  • Transition from / towards
  • Innovation / innovative
  • Evolve / evolved
  • Revolution / revolve
  • Advanced
  • Developed

Words that express a movement towards the future:

  • Eventual
  • Approaching
  • Unfolding
  • Prospective
  • Forthcoming
  • Subsequent
  • Impending

Study tips

When using synonyms – whether they are individual words or phrases – try to group them together.  Then when you try to remember them, you’re not only remembering one word or phrase but you’re remembering a whole group of them at the same time.

This will help you become a better writer, and a much more fluent English speaker!

The End of the World

A Short Listening Exercise

News reports are excellent resources for sharpening your listening skills, especially when they cover strange or very local events.  Watch the following news report about the predicted end of the world, and see if you can answer the questions below.

Useful phrases / words:

  • Much vaunted – talked about by lots of people, in anticipation of something big
  • Materialise – appear or occur
  • Flocking – people or animals (especially birds) gathering together
  • Winter solstice – the longest day of the year in Europe
  • Druids – ancient people from the UK
  • Anti-climax – disappointing
  • Whisk to safety – take someone away to protect them
  • New age – people who believe in new forms of spirituality
  • Sacred site – a place of sacred significance


  1. How many people turned up last year?
  2. Which two groups of people believe in cycles of time?
  3. What did the Druid in the interview wish for in the new age?
  4. Where did the two ceremonies take place?
  5. At the very end of the report, what does the presenter mean by the phrase ‘we’ve had some pretty apocalyptic rain’?

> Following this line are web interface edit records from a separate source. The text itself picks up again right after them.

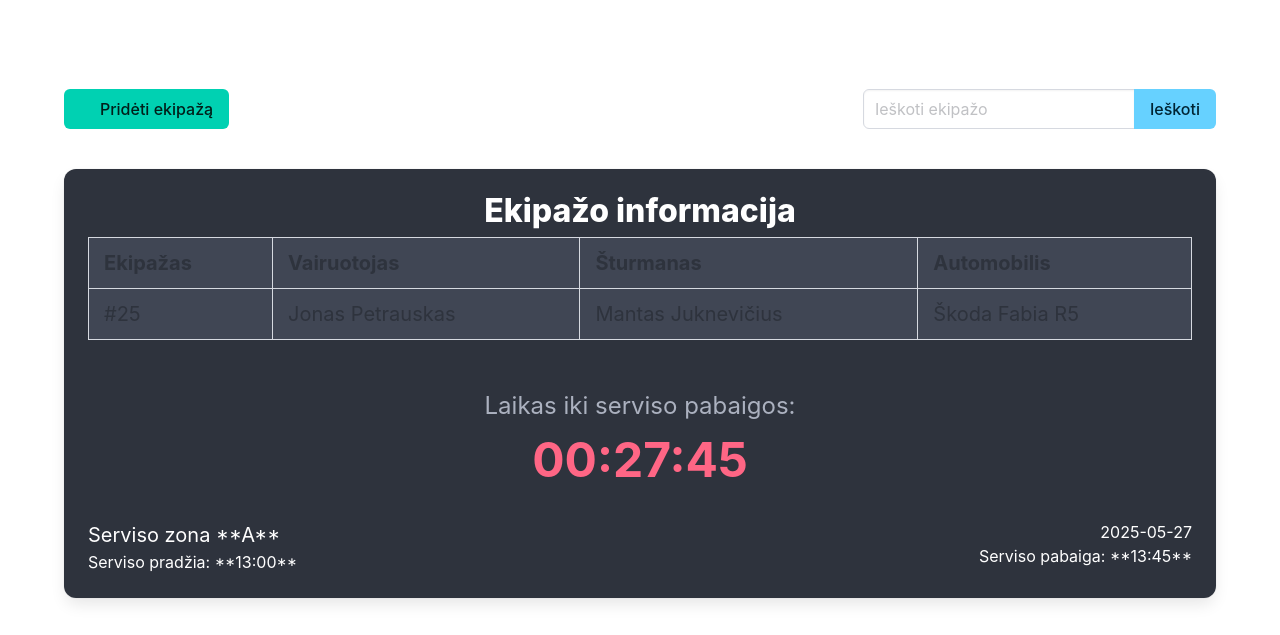
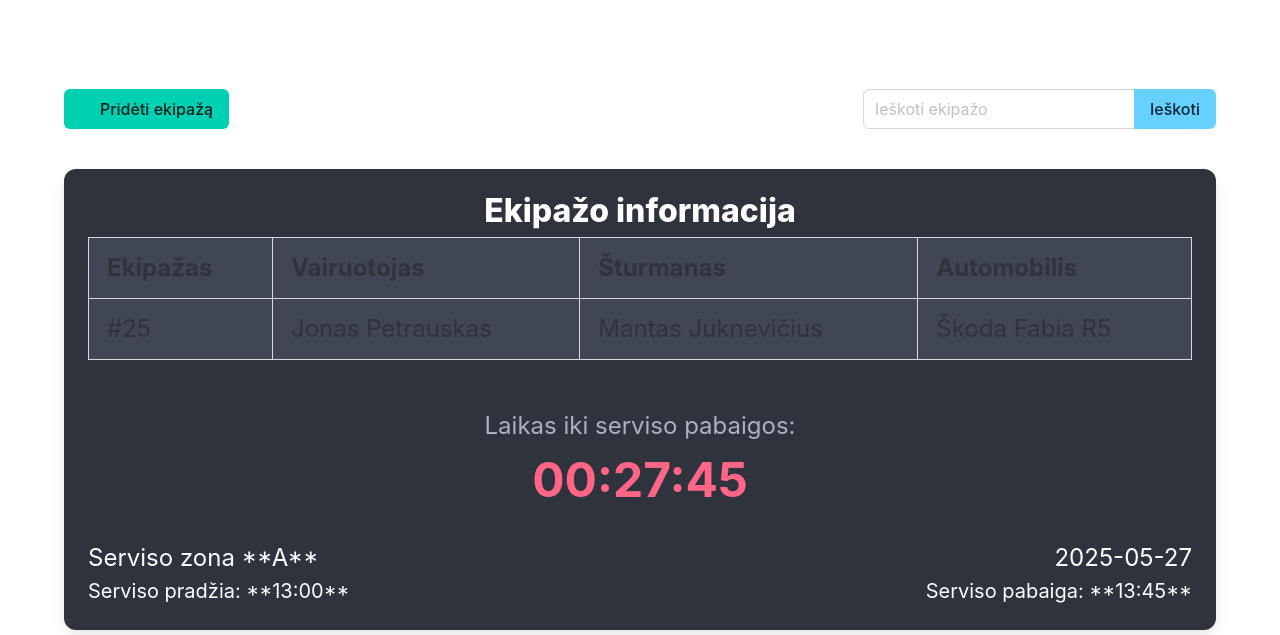
Before and after one commit to Garfieldas/car-service, a website built with Vite: page index.html in a window 1280 px wide. Shown: the part 165-800 px from the top of the page. Built offline with nearby package versions, Linux system fonts and the light colour scheme; some icons are missing.

Commit message:
Increased text size

```diff
--- a/index.html
+++ b/index.html
@@ -55,18 +55,18 @@
     <table class="table is-fullwidth has-background-grey-dark has-text-white mb-5 is-bordered is-striped is-hoverable">
       <thead>
         <tr>
-          <th class="is-size-5">Ekipažas</th>
-          <th class="is-size-5">Vairuotojas</th>
-          <th class="is-size-5">Šturmanas</th>
-          <th class="is-size-5">Automobilis</th>
+          <th class="is-size-4">Ekipažas</th>
+          <th class="is-size-4">Vairuotojas</th>
+          <th class="is-size-4">Šturmanas</th>
+          <th class="is-size-4">Automobilis</th>
         </tr>
       </thead>
       <tbody>
         <tr>
-          <td class="is-size-5">#25</td>
-          <td class="is-size-5">Jonas Petrauskas</td>
-          <td class="is-size-5">Mantas Juknevičius</td>
-          <td class="is-size-5">Škoda Fabia R5</td>
+          <td class="is-size-4">#25</td>
+          <td class="is-size-4">Jonas Petrauskas</td>
+          <td class="is-size-4">Mantas Juknevičius</td>
+          <td class="is-size-4">Škoda Fabia R5</td>
         </tr>
       </tbody>
     </table>
@@ -79,12 +79,12 @@
 
   <div class="columns is-mobile is-multiline is-variable is-4">
     <div class="column is-full-mobile is-half-tablet">
-      <p class="is-size-5">Serviso zona **A**</p>
-      <p class="is-size-6">Serviso pradžia: **13:00**</p>
+      <p class="is-size-4">Serviso zona **A**</p>
+      <p class="is-size-5">Serviso pradžia: **13:00**</p>
     </div>
     <div class="column is-full-mobile is-half-tablet has-text-right">
-      <p class="is-size-6">2025-05-27</p>
-      <p class="is-size-6">Serviso pabaiga: **13:45**</p>
+      <p class="is-size-4">2025-05-27</p>
+      <p class="is-size-5">Serviso pabaiga: **13:45**</p>
     </div>
   </div>
 </div>
```
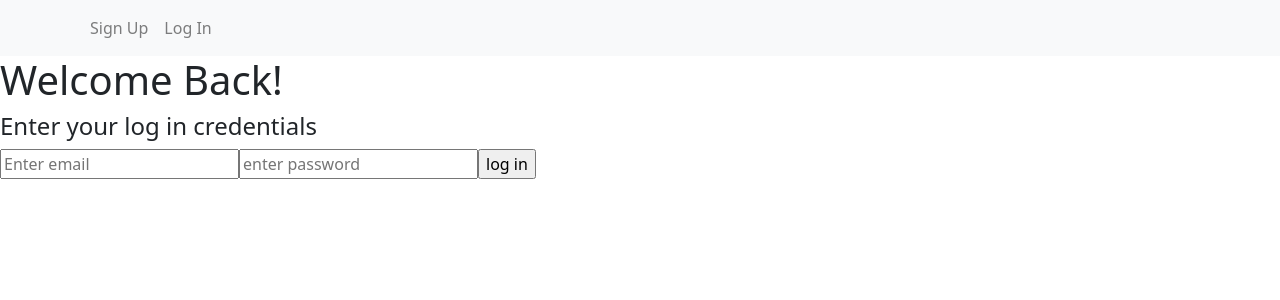
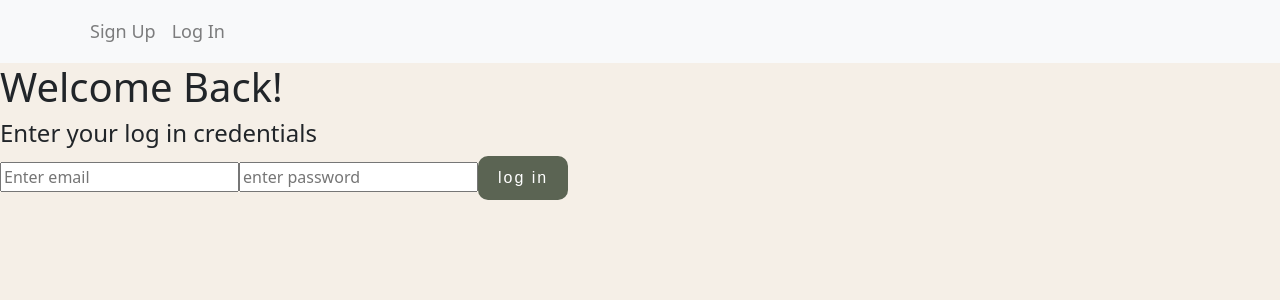
Before and after one commit to polly-rado/mama-bear-proj, a React (Vite) app in the folder mama_bear_frontend_new/: page /login/ in a window 1280 px wide. Shown: the top 300 px of the page. Built offline with nearby package versions, Linux system fonts and the light colour scheme; no server answers.

Commit message:
minor changes to css

```diff
--- a/mama_bear_frontend_new/src/App.jsx
+++ b/mama_bear_frontend_new/src/App.jsx
@@ -29,12 +29,10 @@ function App() {
   }, [location.pathname, user])
 
   return (
-    <>
+    <div style={{ backgroundColor: '#F5EFE7', minHeight: '100vh' }}>
       <NavBar user = {user} setUser={setUser}/>
-
       <Outlet context={{user, setUser}}/>
-
-    </>
+    </div>
   );
 }
 
--- a/mama_bear_frontend_new/src/components/NavBar.jsx
+++ b/mama_bear_frontend_new/src/components/NavBar.jsx
@@ -1,3 +1,4 @@
+import React from 'react';
 import Container from 'react-bootstrap/Container';
 import Nav from 'react-bootstrap/Nav';
 import Navbar from 'react-bootstrap/Navbar';
@@ -13,12 +14,12 @@ function NavBar({ user, setUser }) {
     };
 
     return (
-        <Navbar expand="lg" className="bg-body-tertiary">
+        <Navbar expand="lg" className="bg-body-tertiary navbar-custom">
             <Container>
                 {user ? (
                     <>
                         <Navbar.Brand as={Link} to="/">Mama Bear</Navbar.Brand>
-                        <Button onClick={handleClick} variant="light grey">Log Out</Button>
+                        <Button className="custom-button" onClick={handleClick} variant="light grey">Log Out</Button>
                         <Nav className="me-auto">
                             <Nav.Link as={Link} to="/dashboard">Dashboard</Nav.Link>
                             <Nav.Link as={Link} to="/gemini">Nanny Genie</Nav.Link>
--- a/mama_bear_frontend_new/src/index.css
+++ b/mama_bear_frontend_new/src/index.css
@@ -1 +1,42 @@
-@import "https://maxcdn.bootstrapcdn.com/bootstrap/4.5.2/css/bootstrap.min.css";
+@import url("https://maxcdn.bootstrapcdn.com/bootstrap/4.5.2/css/bootstrap.min.css");
+
+body, html {
+    background-color: #F5EFE7;
+    height: 100%;
+    margin: 0;
+    padding: 0;
+    font-family: Arial, sans-serif;
+  }
+
+  .custom-button {
+    background-color: #5B6453; /* Use the color code that matches the button background */
+    color: #FFFFFF; /* White text color */
+    border: none; /* No border */
+    border-radius: 10px; /* Rounded corners */
+    padding: 10px 20px; /* Padding around the text */
+    font-size: 16px; /* Adjust the font size */
+    font-family: 'Avenir', sans-serif; /* Ensure you have the font family applied */
+    letter-spacing: 2px; /* Add letter spacing */
+    text-align: center; /* Center the text */
+    cursor: pointer; /* Pointer cursor on hover */
+    display: inline-block; /* Keep it inline */
+    transition: all 0.3s ease; /* Smooth transition for hover effects */
+}
+
+.custom-button:hover {
+    background-color: #4A5345; /* Slightly darker on hover */
+}
+
+.navbar {
+    padding: 20px 10px; /* Adjust the padding to increase height */
+    background-color: #eae4dc; /* Ensure the background color matches */
+}
+
+.navbar-brand, .navbar-nav .nav-link {
+    font-size: 18px; /* Adjust font size if needed */
+    padding: 10px 15px; /* Add padding to the links */
+}
+
+.navbar-toggler {
+    padding: 0.25rem 0.75rem; /* Adjust the padding on the toggle button */
+}
--- a/mama_bear_frontend_new/src/pages/GeminiPage.jsx
+++ b/mama_bear_frontend_new/src/pages/GeminiPage.jsx
@@ -24,7 +24,7 @@ const GeminiPage = () => {
           onChange={(e) => setPrompt(e.target.value)}
           placeholder="Enter your prompt"
         />
-        <button type="submit">Submit</button>
+        <button className="custom-button" type="submit">Submit</button>
       </form>
       <div>
         <h2>Response:</h2>
--- a/mama_bear_frontend_new/src/pages/LogIn.jsx
+++ b/mama_bear_frontend_new/src/pages/LogIn.jsx
@@ -32,7 +32,7 @@ const LoginPage = () => {
           type="password"
           placeholder="enter password"
           required />
-        <input type="submit" value="log in" />
+        <input type="submit" value="log in" className="custom-button"  />
       </form>
     </div>
   );
--- a/mama_bear_frontend_new/src/pages/SignUp.jsx
+++ b/mama_bear_frontend_new/src/pages/SignUp.jsx
@@ -35,7 +35,7 @@ const SignUp = () => {
           placeholder="enter password"
           required
         />
-        <input type="submit" value="sign up"/>
+        <input type="submit" value="sign up" className="custom-button"/>
       </form>
     </>
   );
```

Extra writing challenge. 

In 100 words or less in the comments section, explain why you think some people believe in the end of the world?